Start of Excerpted data
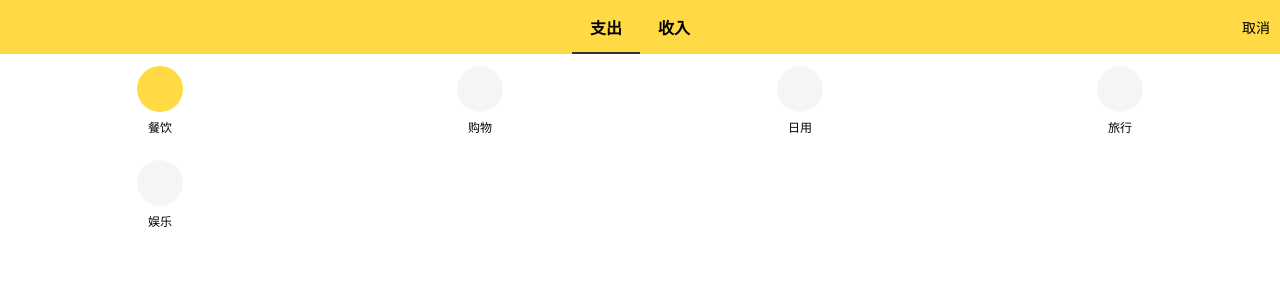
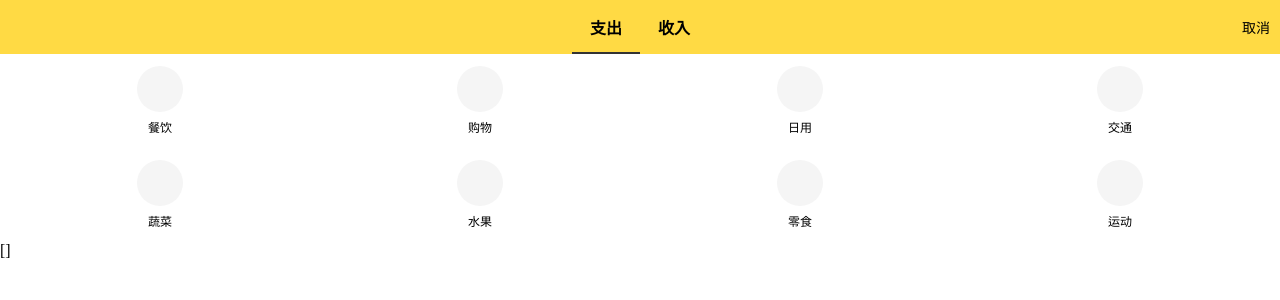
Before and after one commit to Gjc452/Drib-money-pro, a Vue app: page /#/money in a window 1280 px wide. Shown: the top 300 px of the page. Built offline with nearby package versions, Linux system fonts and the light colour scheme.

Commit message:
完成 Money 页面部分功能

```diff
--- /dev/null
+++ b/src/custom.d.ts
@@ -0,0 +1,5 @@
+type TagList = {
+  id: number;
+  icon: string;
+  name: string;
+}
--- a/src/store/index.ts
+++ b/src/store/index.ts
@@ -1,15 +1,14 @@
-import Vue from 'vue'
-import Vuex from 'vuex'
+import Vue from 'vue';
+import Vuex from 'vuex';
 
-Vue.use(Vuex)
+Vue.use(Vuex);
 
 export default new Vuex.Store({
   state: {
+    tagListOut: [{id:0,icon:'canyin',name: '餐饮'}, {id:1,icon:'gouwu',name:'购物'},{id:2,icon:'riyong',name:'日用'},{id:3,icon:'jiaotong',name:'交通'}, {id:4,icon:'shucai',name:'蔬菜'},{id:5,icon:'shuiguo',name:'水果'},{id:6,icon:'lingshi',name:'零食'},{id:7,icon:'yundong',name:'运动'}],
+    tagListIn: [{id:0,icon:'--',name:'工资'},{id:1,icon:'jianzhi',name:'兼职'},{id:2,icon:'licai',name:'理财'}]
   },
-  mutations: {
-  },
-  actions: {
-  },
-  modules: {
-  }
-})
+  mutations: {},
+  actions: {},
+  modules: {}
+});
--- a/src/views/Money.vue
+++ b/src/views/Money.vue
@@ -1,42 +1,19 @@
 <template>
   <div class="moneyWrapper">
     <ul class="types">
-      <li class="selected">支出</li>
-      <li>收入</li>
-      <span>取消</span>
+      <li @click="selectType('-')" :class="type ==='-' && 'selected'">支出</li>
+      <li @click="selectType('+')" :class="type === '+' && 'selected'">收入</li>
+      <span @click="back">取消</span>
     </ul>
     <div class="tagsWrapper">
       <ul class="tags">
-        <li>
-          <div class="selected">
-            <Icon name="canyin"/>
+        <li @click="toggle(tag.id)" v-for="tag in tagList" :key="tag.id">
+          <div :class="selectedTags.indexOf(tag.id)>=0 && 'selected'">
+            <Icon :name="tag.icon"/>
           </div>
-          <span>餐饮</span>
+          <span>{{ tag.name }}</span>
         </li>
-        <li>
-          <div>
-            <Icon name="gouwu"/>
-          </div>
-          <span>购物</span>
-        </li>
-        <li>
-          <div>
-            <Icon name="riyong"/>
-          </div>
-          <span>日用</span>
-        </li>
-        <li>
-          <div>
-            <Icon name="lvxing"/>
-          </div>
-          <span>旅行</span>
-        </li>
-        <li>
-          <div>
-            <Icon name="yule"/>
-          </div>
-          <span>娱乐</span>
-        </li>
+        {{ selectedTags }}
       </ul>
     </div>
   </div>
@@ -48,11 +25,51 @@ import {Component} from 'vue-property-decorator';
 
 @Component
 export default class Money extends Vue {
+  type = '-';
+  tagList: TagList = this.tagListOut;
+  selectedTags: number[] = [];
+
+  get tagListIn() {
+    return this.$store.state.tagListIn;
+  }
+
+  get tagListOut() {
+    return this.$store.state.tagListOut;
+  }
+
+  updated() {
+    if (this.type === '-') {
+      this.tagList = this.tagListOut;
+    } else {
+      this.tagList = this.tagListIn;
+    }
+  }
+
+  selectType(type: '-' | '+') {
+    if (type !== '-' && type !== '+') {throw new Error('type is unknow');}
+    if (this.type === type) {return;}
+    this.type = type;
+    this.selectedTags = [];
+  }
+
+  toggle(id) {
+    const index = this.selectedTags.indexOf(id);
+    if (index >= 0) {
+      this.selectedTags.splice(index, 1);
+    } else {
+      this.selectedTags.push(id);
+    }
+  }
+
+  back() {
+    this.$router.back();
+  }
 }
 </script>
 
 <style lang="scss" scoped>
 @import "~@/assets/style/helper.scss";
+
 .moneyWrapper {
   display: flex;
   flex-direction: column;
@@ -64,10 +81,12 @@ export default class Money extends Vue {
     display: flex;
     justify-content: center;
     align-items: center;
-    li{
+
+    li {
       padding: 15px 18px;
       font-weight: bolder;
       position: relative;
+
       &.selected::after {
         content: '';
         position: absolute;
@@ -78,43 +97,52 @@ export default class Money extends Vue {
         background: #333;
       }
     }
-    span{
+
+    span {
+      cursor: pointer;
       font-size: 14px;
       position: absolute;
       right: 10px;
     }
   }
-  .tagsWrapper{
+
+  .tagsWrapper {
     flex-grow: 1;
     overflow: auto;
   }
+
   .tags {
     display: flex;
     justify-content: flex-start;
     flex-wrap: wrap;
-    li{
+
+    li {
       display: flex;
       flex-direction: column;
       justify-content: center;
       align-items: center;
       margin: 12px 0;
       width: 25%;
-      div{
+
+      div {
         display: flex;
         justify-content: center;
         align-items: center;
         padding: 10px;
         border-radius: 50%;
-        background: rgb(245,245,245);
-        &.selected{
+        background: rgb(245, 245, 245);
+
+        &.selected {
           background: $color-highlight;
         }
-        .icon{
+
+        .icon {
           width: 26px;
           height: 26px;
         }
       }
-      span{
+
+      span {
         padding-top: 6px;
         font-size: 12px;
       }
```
End of Excerpted data
Start of Excerpted data
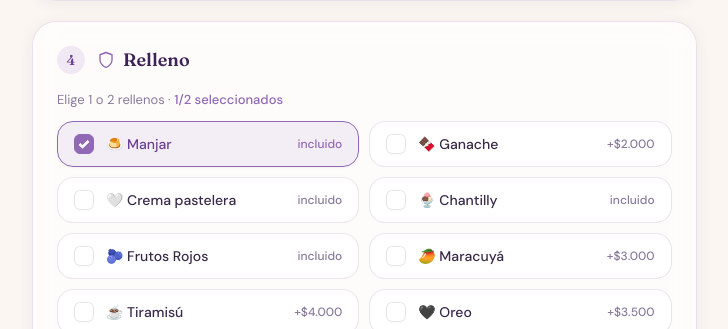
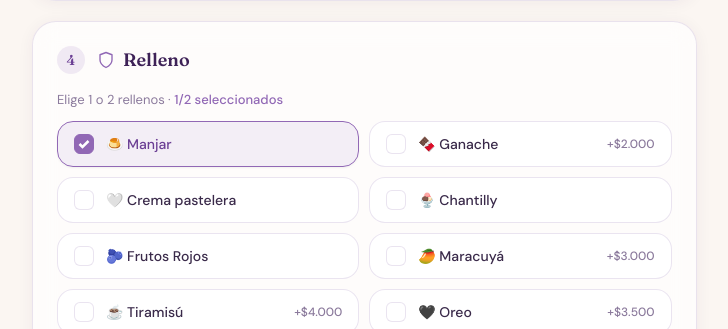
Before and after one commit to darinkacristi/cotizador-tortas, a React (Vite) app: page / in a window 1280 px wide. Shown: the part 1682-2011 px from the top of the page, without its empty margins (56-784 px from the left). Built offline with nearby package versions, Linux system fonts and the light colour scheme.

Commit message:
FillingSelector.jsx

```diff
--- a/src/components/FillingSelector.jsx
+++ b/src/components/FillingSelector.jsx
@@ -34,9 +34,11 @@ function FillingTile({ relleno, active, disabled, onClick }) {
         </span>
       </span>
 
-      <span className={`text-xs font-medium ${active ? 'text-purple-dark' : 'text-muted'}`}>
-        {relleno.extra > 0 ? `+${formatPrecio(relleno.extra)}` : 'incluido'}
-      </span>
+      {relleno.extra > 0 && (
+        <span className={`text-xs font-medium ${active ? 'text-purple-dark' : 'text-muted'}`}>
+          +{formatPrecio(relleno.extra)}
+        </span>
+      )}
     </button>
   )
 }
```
End of Excerpted data
Every line where "formatPrecio" appears must be returned from the listing above.

The completed task:
-        {relleno.extra > 0 ? `+${formatPrecio(relleno.extra)}` : 'incluido'}
+          +{formatPrecio(relleno.extra)}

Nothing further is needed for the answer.